Consider an $r$-blade (or ``simple $r$-vector") $E_r = e_1\dots e_r$. By definition, $a\cdot E_r = \langle aE_r\rangle_{r-1}$, so applying $(*)$ to $a_i = e_i$ and taking the $(r-1)$-grade component of both sides gives $$ \langle a E_r \rangle_{r-1} = 2 \sum_{k=1}^r (-1)^{k+1} a\cdot e_k \langle e_1\dots \check{e}_k \dots e_r\rangle_{r-1} + (-1)^r \langle E_r a\rangle_{r-1}$$ using distributivity of the grade operator. Now we use the fact that $e_1\dots \check{e}_k \dots e_r$ has grade $r-1$, which follows from the assumption that $e_1 \dots e_r$ is a blade. We also use (1.20d) from the book to get $\langle E_r a\rangle_{r-1} = (-1)^{(r-1)^2}\langle a E_r\rangle_{r-1}$. Thus, $$ \langle a E_r\rangle_{r-1} = 2 \sum_{k=1}^r (-1)^{k+1} a\cdot e_k e_1\dots \check{e}_k \dots e_r + (-1)^r (-1)^{(r-1)^2}\langle a E_r\rangle_{r-1}.$$ Noting that $(-1)^{r}(-1)^{(r-1)^2} = (-1)^{r(r-1) + 1} = -1$, we rearrange this and apply $(*)$ again to obtain $$2\langle a E_r\rangle_{r-1} = a e_1 \dots e_r - (-1)^r e_1\dots e_r a,$$ i.e., $a\cdot E_r = \frac{1}{2}(aE_r - (-1)^r E_ra)$, which is (1.27a) for $r$-blades. This can be extended to arbitrary $r$-vectors using the fact that any $r$-vector is a sum of $r$-blades, in conjunction with the distributivity of the dot product (1.24a).

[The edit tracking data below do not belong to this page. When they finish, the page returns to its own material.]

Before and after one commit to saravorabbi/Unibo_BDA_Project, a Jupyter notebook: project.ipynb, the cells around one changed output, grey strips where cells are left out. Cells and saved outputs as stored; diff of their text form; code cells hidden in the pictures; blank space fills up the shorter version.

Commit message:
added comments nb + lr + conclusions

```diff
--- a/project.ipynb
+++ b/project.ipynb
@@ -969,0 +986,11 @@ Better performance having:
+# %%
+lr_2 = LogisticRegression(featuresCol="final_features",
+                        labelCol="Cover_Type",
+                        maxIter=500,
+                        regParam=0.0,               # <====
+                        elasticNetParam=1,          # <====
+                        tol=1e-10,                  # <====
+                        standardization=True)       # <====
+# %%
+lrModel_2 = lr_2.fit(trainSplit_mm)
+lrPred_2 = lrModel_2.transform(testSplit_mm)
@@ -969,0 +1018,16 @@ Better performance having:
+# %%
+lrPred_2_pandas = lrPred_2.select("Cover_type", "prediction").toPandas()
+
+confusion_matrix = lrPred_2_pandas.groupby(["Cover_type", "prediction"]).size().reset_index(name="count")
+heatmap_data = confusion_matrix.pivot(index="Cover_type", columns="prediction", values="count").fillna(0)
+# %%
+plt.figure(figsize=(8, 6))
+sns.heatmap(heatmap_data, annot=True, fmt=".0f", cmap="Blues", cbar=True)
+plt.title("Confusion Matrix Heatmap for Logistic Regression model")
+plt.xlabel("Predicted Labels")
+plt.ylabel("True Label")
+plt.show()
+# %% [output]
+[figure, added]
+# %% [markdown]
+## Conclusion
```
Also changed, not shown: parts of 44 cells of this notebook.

This site is temporarily in read-only mode and not accepting new answers.

Not the answer you're looking for? Browse other questions tagged .